I’m using the preview version of Visual Studio 2019 for this post. As far as I’m aware, there is absolutely no functional difference between this and VS2017; however, the initial New Project screen does look a little different.

Create the Project

There are no “New Windows Service (.Net Core)” options in Visual Studio, so we’re just going to create a console application (everything is a console application in .Net Core):

The .Net Core application can target .Net Core 2.2:

Windows Compatibility

The next step is to install the Windows Compatibility NuGet package:

Install-Package Microsoft.Windows.Compatibility

Write the Service

Let’s start with the main method:

static void Main(string[] args)
{
    using (var service = new TestSevice())
    {
        ServiceBase.Run(service);
    }
}

You’ll need to Ctrl-. ServiceBase. TestService doesn’t exist yet, so let’s create that:

internal class TestSevice : ServiceBase
{
    public TestSevice()
    {
        ServiceName = "TestService";
    }

    protected override void OnStart(string[] args)
    {
        string filename = CheckFileExists();
        File.AppendAllText(filename, $"{DateTime.Now} started.{Environment.NewLine}");
    }

    protected override void OnStop()
    {
        string filename = CheckFileExists();
        File.AppendAllText(filename, $"{DateTime.Now} stopped.{Environment.NewLine}");
    }

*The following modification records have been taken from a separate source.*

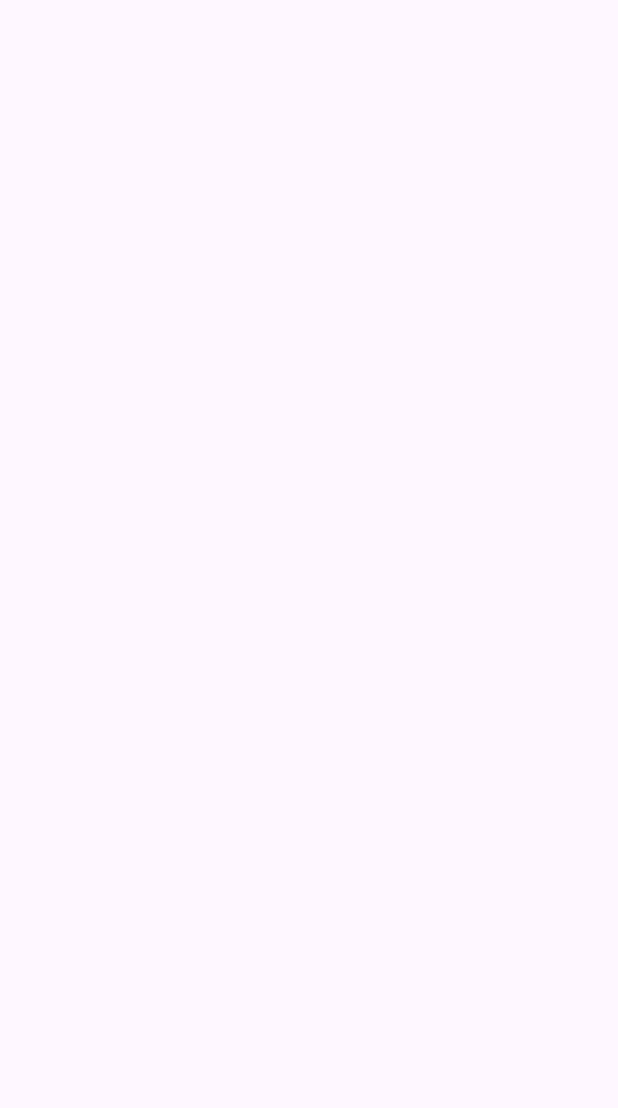
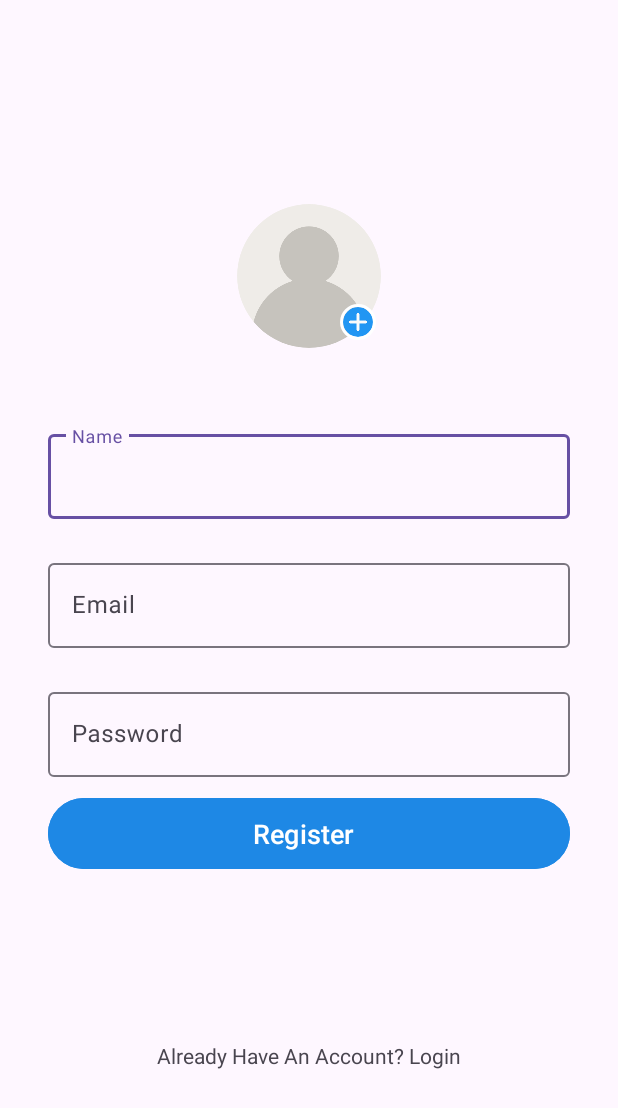
Before and after one commit to sanskritidabhade/Instagram-Clone, an Android app: the screen it shows after launch (SignUpActivity), on a phone screen of 412 x 824 dp. Before the commit the part shown is empty. Shown: the top 1108 px of the screen. Run offline under Robolectric (Android 15) with nearby library versions, the phone set to English and light mode, and no system bars; our stand-ins replace CircleImageView.

Commit message:
Designed SignUp Activity Page.

```diff
--- a/app/build.gradle.kts
+++ b/app/build.gradle.kts
@@ -45,4 +45,5 @@ dependencies {
     testImplementation(libs.junit)
     androidTestImplementation(libs.androidx.junit)
     androidTestImplementation(libs.androidx.espresso.core)
+    implementation("de.hdodenhof:circleimageview:3.1.0")
 }
--- a/app/src/main/res/layout/activity_sign_up.xml
+++ b/app/src/main/res/layout/activity_sign_up.xml
@@ -7,4 +7,105 @@
     android:layout_height="match_parent"
     tools:context=".SignUpActivity">
 
+    <de.hdodenhof.circleimageview.CircleImageView
+        android:id="@+id/profile_image"
+        android:layout_width="96dp"
+        android:layout_height="96dp"
+        android:layout_marginTop="136dp"
+
+        android:src="@drawable/user"
+        app:layout_constraintEnd_toEndOf="parent"
+        app:layout_constraintStart_toStartOf="parent"
+        app:layout_constraintTop_toTopOf="parent" />
+
+    <de.hdodenhof.circleimageview.CircleImageView
+        android:id="@+id/addImage"
+        android:layout_width="24dp"
+        android:layout_height="24dp"
+        android:src="@drawable/plus"
+        app:civ_border_color="@color/white"
+        app:civ_border_width="2dp"
+        app:layout_constraintBottom_toBottomOf="@+id/profile_image"
+        app:layout_constraintEnd_toEndOf="@+id/profile_image"
+        app:layout_constraintHorizontal_bias="0.95"
+        app:layout_constraintStart_toStartOf="@+id/profile_image"
+        app:layout_constraintTop_toTopOf="@+id/profile_image"
+        app:layout_constraintVertical_bias="0.93" />
+
+    <com.google.android.material.textfield.TextInputLayout
+        android:id="@+id/name"
+        android:layout_width="match_parent"
+        android:layout_height="wrap_content"
+        android:layout_marginStart="32dp"
+        android:layout_marginTop="52dp"
+        android:layout_marginEnd="32dp"
+        android:hint="Name"
+        app:layout_constraintEnd_toEndOf="parent"
+        app:layout_constraintStart_toStartOf="parent"
+        app:layout_constraintTop_toBottomOf="@+id/profile_image">
+
+        <com.google.android.material.textfield.TextInputEditText
+            android:layout_width="match_parent"
+            android:layout_height="wrap_content"
+            android:visibility="visible" />
+
+    </com.google.android.material.textfield.TextInputLayout>
+
+    <com.google.android.material.textfield.TextInputLayout
+        android:id="@+id/email"
+        android:layout_width="0dp"
+        android:layout_height="wrap_content"
+        android:layout_marginTop="24dp"
+        android:hint="Email"
+        app:layout_constraintEnd_toEndOf="@id/name"
+        app:layout_constraintStart_toStartOf="@id/name"
+        app:layout_constraintTop_toBottomOf="@id/name">
+
+        <com.google.android.material.textfield.TextInputEditText
+            android:layout_width="match_parent"
+            android:layout_height="wrap_content"
+            android:visibility="visible" />
+
+    </com.google.android.material.textfield.TextInputLayout>
+
+    <com.google.android.material.textfield.TextInputLayout
+        android:id="@+id/password"
+        android:layout_width="0dp"
+        android:layout_height="wrap_content"
+        android:layout_marginTop="24dp"
+        android:hint="Password"
+        app:layout_constraintEnd_toEndOf="@+id/email"
+        app:layout_constraintStart_toStartOf="@+id/email"
+        app:layout_constraintTop_toBottomOf="@+id/email">
+
+        <com.google.android.material.textfield.TextInputEditText
+            android:layout_width="match_parent"
+            android:layout_height="wrap_content"
+            android:visibility="visible" />
+
+    </com.google.android.material.textfield.TextInputLayout>
+
+    <Button
+        android:id="@+id/register"
+        style="@style/Widget.Material3.Button.Icon"
+        android:layout_width="0dp"
+        android:layout_height="55dp"
+        android:layout_marginTop="10dp"
+        android:backgroundTint="@color/blue"
+        android:text="Register"
+        android:textSize="18sp"
+        app:layout_constraintEnd_toEndOf="@+id/password"
+        app:layout_constraintStart_toStartOf="@+id/password"
+        app:layout_constraintTop_toBottomOf="@+id/password" />
+
+    <TextView
+        android:id="@+id/login"
+        android:layout_width="wrap_content"
+        android:layout_height="wrap_content"
+        android:text="Already Have An Account? Login"
+        app:layout_constraintBottom_toBottomOf="parent"
+        app:layout_constraintEnd_toEndOf="parent"
+        app:layout_constraintStart_toStartOf="parent"
+        app:layout_constraintTop_toBottomOf="@+id/register" />
+
 </androidx.constraintlayout.widget.ConstraintLayout>
--- a/app/src/main/res/values/colors.xml
+++ b/app/src/main/res/values/colors.xml
@@ -4,4 +4,5 @@
     <color name="white">#FFFFFFFF</color>
     <color name="pink">#C13584</color>
     <color name="gray">#686262</color>
+    <color name="blue">#1E88E5</color>
 </resources>
```
Also changed, not shown: app/src/main/res/drawable/plus.png (added), app/src/main/res/drawable/user.png (added).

    private static string CheckFileExists()
    {
        string filename = @"c:\tmp\MyService.txt";
        if (!File.Exists(filename))
        {
            File.Create(filename);
        }

        return filename;
    }

}

Not exactly a complicated service, I’ll grant you.

Installing

For Framework apps, you could use InstallUtil, but if you try that on a Core app, you get an annoyingly vague error! Instead, you need to find the place where the binary has been compiled; for example:

C:\Users\pcmic\source\repos\ConsoleApp3\ConsoleApp3\bin\Debug\netcoreapp2.2

Now, launch a command prompt as admin, and type the following:

>sc create [service name] binpath=[full path to binary]

For example:

>sc create pcmtestservice binpath=C:\Users\pcmic\source\repos\ConsoleApp3\ConsoleApp3\bin\Debug\netcoreapp2.2\ConsoleApp3.exe

You should get the response:

[SC] CreateService SUCCESS

You can then either start the service from here:

>sc start pcmtestservice

Or locate it in the services utility and start it from there. You should now be able to start and stop the service and see it logging the events as you do so.

If you need to remove the service, use:

>sc delete pcmtestservice

References

https://stackoverflow.com/questions/7764088/net-console-application-as-windows-service